• Accepting change
• Bereavement and loss
• Body image worries
• Conflict including perceived bullying; emotional and physical
• Daily living
• Despair for the future
• Family issues; relationship breakdown, separation, divorce and difficulty forming relationships
• False impressions of yourself
• Fear of rejection
• Feeling unwell including psychosomatic concerns, physical and emotional pain
• Financial worries
• Lack of meaning
• Loss of independence
• Living with uncertainty
• Loss of identity
• Low self-esteem
• Low confidence
• Mid-life struggles
• Obsessive-compulsive disorder
• Phantom limb pain
• Retirement worries including fears of dying
• Self harm
• Sexual concerns
• Unrealistic expectations
How long will counselling for amputees take?
This really depends on you. In most cases, it takes a number of sessions before counselling starts to make a difference. Sometimes you may feel more overwhelmed before you start to feel better.

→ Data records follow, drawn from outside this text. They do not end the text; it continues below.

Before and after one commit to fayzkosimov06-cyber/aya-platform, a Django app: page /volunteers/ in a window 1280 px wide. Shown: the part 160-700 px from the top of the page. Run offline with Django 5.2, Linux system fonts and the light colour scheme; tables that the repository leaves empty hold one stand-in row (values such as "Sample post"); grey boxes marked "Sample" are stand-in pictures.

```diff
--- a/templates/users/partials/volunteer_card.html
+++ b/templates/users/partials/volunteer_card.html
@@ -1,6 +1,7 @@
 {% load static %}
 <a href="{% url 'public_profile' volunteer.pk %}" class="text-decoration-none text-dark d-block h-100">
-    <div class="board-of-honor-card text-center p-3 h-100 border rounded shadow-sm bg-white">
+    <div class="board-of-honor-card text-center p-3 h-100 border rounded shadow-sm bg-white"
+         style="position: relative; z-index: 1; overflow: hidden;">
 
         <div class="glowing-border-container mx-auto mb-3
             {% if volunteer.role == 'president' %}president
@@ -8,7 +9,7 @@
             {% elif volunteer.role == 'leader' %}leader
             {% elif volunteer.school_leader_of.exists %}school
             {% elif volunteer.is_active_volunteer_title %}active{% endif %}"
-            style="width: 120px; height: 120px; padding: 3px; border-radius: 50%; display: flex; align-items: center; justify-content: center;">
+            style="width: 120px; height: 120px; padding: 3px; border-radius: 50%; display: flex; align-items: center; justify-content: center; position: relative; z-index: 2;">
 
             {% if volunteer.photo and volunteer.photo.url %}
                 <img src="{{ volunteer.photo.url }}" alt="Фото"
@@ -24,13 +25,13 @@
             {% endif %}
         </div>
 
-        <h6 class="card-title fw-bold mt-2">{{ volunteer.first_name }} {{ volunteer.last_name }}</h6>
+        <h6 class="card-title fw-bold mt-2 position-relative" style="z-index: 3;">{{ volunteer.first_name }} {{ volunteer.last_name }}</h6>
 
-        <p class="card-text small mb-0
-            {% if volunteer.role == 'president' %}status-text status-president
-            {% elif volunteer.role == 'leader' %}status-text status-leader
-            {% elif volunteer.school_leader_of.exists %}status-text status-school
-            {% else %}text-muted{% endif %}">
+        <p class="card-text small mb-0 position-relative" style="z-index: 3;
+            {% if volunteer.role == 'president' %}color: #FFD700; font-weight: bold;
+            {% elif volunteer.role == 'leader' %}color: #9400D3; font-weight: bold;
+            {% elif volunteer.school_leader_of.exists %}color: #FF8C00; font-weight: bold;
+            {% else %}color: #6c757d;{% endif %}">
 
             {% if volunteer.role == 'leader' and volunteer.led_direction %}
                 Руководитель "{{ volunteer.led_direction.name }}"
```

This is part of the therapy process since counselling cannot offer you a magic wand to make you feel better. It takes time to explore how you feel so regular commitment to attending sessions each week is required to make the best use of the therapy. Clients can choose to work short-term for 6-12 sessions or longer-term for 12-50 sessions and even beyond. Each person is different. Counselling sessions last 50 minutes and are usually weekly.
How much does counselling for amputees cost, how do I book sessions and where do we meet?
The fee for each 50-minute session is £50 but there is no obligation to continue beyond the first meeting. Payment is made at the end of each session either by cash or cheque or can be paid in advance.
Sessions are held on-site at The London Prosthetic Centre.